In a last ditch effort to win over party loyalists before they start voting, Mr. Sunak attempted to shake off his image as a former scapegoating chancellor by promising “the biggest income tax cut by Margaret Thatcher’s government.”
He promised to reduce the base rate from 20% to 16% within seven years if he becomes prime minister, in a move immediately branded a “flip-flop” by Ms. Truss’ allies after weeks of labeling his tax plans. radical cuts like “comforting tales”.
Sunak’s plan builds on the previously announced 1p cut in income tax in April 2024, with the additional 3p to be cut based on economic growth to finance it, a move that could cost as much as £ 19bn.
The former chancellor denied making another U-turn on taxes – less than a week after announcing he would introduce a temporary VAT cut on energy bills to help ease the cost of living crisis, a move that his critics claimed to have resisted while running the Treasury.
Asked if the tax cut plan was an attempt to catch up on Ms Truss, she told the BBC: “No, definitely not. This is entirely consistent with what I have been saying for a long time.
“And that is why as Chancellor I have already drawn up a plan to cut income taxes in this Parliament. The first penny off the base rate in nearly 15 years was something I announced as Chancellor. But what I’m talking about today is my desire to go beyond time, and people should know that’s where I want to take the economy. “
He also rejected a passage from Mr. Zahawi, who wrote in the Telegraph, that Ms. Truss would overturn a “stale economic orthodoxy” in the Treasury and “run our economy conservatively.
“I was on the side of rejecting it [the orthodoxy] in the pandemic, “he said.” What people saw from me was that I tore up the regulation, did something that had never been done before in this country and created the leave scheme. It was absolutely not a ‘ Orthodoxy about it. It has worked.
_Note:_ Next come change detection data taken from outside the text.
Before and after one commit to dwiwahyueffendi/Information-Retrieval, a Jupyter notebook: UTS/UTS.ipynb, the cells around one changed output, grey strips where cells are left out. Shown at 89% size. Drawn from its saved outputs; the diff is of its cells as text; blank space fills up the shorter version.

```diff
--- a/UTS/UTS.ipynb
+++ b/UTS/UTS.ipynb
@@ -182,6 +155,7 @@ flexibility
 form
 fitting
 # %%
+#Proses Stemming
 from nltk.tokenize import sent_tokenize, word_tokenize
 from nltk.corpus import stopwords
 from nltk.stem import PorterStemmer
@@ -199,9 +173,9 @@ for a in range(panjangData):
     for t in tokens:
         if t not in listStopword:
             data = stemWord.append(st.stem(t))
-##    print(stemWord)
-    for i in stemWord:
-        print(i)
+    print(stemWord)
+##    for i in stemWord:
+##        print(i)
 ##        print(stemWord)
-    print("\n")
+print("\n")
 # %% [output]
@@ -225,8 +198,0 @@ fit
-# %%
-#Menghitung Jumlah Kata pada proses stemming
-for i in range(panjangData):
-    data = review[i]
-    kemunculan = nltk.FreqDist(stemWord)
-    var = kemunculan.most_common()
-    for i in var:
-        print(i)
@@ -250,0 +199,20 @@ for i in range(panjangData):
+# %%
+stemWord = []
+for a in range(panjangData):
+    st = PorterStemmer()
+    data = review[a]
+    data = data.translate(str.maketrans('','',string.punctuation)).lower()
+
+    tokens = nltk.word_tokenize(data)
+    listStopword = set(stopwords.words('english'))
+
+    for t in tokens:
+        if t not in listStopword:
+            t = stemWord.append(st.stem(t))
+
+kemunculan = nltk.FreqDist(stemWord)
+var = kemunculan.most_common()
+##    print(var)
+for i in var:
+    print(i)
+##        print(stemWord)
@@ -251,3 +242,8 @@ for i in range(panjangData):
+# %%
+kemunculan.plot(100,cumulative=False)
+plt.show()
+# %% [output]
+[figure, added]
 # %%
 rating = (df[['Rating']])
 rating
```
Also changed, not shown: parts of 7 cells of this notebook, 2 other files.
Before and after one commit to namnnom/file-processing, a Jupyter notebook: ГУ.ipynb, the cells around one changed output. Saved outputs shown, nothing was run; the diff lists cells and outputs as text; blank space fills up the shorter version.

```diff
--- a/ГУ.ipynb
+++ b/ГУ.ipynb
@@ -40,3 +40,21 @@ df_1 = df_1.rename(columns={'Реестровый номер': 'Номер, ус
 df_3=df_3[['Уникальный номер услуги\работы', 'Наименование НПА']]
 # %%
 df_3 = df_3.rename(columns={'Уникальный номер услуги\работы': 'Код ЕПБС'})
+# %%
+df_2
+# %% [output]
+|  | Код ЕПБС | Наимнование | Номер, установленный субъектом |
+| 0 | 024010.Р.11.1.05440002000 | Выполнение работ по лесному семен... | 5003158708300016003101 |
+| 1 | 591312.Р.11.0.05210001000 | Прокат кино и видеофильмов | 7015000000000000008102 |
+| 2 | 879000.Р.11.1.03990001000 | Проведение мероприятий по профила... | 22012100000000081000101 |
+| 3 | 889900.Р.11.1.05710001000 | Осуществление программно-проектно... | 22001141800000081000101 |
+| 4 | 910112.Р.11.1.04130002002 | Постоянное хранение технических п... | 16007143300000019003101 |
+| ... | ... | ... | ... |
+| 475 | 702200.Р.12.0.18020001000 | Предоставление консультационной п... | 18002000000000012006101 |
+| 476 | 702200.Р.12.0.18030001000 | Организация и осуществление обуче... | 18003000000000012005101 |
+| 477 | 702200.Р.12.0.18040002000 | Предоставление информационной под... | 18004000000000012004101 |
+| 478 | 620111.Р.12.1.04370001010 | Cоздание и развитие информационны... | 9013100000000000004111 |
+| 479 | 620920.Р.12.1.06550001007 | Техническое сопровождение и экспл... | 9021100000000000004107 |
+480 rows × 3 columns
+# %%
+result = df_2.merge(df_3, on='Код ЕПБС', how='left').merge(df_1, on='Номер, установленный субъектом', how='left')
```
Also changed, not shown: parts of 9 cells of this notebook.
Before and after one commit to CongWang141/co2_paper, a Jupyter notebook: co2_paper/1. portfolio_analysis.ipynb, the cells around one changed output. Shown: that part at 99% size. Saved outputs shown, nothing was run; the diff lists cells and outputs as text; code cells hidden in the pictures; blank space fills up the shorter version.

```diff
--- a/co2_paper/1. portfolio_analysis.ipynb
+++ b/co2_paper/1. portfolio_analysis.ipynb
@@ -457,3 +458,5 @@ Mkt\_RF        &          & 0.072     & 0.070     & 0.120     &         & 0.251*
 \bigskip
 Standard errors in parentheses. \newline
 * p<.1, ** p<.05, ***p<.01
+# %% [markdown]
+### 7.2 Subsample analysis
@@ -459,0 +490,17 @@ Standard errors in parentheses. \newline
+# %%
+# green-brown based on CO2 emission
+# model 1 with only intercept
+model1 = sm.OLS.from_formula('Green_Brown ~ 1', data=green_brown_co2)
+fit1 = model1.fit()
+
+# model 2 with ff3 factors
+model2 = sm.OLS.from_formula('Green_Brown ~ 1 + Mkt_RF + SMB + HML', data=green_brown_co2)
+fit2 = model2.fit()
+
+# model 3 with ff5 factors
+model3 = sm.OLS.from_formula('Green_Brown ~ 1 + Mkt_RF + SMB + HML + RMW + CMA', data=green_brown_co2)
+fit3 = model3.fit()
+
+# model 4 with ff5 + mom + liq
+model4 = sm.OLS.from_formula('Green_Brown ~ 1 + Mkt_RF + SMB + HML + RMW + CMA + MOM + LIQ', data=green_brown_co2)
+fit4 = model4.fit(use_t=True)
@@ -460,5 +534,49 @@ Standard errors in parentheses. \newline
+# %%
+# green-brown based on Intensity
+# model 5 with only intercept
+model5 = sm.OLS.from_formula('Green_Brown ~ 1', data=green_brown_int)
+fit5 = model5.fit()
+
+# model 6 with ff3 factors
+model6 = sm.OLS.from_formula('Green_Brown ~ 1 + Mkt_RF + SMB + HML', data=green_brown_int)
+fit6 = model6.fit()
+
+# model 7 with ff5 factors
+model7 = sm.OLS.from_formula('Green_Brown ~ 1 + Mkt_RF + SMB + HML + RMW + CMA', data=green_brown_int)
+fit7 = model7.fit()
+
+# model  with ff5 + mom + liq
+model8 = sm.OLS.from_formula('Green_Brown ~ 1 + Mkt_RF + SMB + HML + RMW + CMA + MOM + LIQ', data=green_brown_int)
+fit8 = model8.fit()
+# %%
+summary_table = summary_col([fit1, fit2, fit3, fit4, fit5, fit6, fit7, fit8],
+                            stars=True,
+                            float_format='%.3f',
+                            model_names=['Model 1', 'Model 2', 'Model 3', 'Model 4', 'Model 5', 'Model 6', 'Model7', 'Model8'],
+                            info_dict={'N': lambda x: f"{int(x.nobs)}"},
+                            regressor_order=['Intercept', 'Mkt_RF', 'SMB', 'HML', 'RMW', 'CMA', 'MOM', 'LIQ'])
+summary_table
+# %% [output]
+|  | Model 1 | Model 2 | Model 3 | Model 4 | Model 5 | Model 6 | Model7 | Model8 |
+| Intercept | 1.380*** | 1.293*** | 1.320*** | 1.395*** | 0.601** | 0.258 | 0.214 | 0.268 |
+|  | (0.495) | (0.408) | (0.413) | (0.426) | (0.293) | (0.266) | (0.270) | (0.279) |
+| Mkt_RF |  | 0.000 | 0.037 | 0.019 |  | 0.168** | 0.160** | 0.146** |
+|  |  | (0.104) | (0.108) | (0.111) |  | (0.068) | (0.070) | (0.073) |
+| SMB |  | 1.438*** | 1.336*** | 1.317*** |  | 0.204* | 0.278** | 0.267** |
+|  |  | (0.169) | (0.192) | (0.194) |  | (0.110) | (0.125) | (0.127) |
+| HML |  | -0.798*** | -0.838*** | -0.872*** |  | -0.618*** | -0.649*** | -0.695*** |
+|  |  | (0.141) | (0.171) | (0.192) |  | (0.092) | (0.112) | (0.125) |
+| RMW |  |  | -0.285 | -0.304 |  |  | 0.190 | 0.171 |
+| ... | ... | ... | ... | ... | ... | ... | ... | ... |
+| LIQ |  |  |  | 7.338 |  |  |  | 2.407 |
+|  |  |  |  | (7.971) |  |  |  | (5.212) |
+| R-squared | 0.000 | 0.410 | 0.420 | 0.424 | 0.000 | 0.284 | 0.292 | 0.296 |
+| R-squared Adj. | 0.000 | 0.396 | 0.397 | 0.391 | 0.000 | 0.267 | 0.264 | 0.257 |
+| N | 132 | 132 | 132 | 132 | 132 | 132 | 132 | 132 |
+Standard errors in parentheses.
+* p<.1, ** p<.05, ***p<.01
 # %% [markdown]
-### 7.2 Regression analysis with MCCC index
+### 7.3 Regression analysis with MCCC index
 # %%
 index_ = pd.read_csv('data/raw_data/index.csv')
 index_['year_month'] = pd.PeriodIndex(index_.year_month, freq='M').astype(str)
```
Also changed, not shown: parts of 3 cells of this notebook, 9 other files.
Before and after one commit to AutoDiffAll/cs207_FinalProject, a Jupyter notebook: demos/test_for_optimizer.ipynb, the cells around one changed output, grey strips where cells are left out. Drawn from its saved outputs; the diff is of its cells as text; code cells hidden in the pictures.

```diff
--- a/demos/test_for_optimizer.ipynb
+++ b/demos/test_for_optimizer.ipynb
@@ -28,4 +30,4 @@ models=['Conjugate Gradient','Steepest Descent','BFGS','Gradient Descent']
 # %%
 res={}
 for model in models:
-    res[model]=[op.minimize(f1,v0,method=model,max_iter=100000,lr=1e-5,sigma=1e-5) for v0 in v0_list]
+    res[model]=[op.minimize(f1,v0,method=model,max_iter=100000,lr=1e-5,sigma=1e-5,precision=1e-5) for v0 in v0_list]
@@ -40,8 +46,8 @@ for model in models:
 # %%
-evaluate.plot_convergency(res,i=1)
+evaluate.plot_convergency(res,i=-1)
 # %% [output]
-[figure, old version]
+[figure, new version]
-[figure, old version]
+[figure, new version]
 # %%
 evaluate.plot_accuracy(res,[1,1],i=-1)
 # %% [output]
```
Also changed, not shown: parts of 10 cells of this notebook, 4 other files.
It has saved the work of millions of people and I am proud to have done it.
“And actually, when it comes to corporate taxation, as you said, it’s my opponent in this context, who wants to stick with the failed orthodoxy of having these ultra-low corporate tax rates.”
In a further blow to his opponent, who has pledged to delay a large corporate tax hike from next year if he wins the Downing Street race, as well as scrapping the national insurance hike, Mr. Sunak said: “I don’t think it would be wise to embark on an over-indebtedness madness at a time when inflation and interest rates are already on the rise. I think everyone understands that it’s a point of differentiation between us, but we also need to look beyond. this is what I want to give people an idea of where I want to take the economy once we have a grasp of inflation. “
But Chief Treasury Secretary Simon Clarke, who supports Ms. Truss, rounded up Mr. Sunak’s tax plans by saying, “Liz will cut taxes in seven weeks, not seven years.”
A source from Truss’s campaign added: “It’s just a shame he didn’t do it as Chancellor when he repeatedly raised taxes.
“He’s also made getting first conditional on growth, knowing full well that his corporate tax hikes are against it.
“The public and Conservative Party members can see through these flip flops and U-turns.”